Transparency = Accountability
D.C. Witness is a website that marries journalism with transparency with data. Our goal is to bring unprecedented transparency to the Washington, D.C. Criminal Justice system. We believe understanding what is happening and what needs to be fixed in the criminal justice system needs a view of the system as an entire whole rather than separate pieces (police, prosecutors, courts) It’s hard to change what you can’t see. We also believe that transparency will bring the kinds of accountability that has been lacking until now.
D.C. Witness provides transparency of the local system by focusing on homicide, domestic violence and sexual assault cases as they progress through the D.C. Superior Court. The site is designed to be of and for the city and its residents. Our problems are home grown and so are their solutions.

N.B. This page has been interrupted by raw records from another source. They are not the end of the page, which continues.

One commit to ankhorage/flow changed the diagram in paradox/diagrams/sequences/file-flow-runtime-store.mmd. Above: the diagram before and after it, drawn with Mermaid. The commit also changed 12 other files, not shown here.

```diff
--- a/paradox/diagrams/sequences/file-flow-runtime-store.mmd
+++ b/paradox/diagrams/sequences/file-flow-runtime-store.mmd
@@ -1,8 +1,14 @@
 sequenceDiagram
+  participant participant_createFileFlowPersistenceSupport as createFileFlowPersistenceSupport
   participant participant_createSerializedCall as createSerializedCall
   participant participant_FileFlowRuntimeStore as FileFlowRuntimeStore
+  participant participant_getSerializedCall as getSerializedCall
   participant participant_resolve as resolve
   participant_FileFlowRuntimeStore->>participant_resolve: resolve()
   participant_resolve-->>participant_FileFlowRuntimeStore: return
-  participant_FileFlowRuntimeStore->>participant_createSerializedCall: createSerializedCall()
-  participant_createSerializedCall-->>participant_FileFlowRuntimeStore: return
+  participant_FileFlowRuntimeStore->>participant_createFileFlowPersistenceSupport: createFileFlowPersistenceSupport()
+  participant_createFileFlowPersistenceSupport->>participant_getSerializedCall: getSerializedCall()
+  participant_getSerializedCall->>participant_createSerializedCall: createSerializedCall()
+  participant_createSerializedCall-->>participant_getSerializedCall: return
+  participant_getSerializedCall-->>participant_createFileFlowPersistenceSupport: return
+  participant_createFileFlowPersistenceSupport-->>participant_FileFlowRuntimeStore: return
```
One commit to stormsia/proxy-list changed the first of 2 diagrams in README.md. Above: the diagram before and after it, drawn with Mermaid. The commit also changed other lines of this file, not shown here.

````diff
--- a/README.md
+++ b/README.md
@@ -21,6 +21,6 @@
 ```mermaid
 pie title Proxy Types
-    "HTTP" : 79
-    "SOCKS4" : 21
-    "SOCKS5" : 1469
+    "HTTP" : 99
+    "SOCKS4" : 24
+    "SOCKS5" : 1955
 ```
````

D.C. Witness will work and support every stakeholder who shares the same goal, the reduction of violent crime in the city.
Trained reporters cover every case, every hearing, every life, and every story affected by crime.
Unlike other journalism, we will not decide which cases and which lives are worth reporting. We are not driven by the headlines and viewership. Our goal is to be there for every step of every case so that the audience can decide which cases matter to them and what is important to know.
We will report the stories and the data that goes with each incident and case. We will leave editorializing to others. Our mandate is to just report the facts.
Power of Data
We start with public information and then verify and enhance it, creating an unprecedented, real-time database to give meaningful reform.
Real change will only come if there is reliable, independent data about what is actually happening. D.C. Witness will build that database, tracking more than 100 different categories related to every stage of the criminal justice process. We will then publish much of that data on the D.C. Witness site through our interactive map and data playground. We will also make it available to other stakeholders (researchers, civic groups, government) to provide a basis for building actual evidence-based policies that will bring real change to D.C.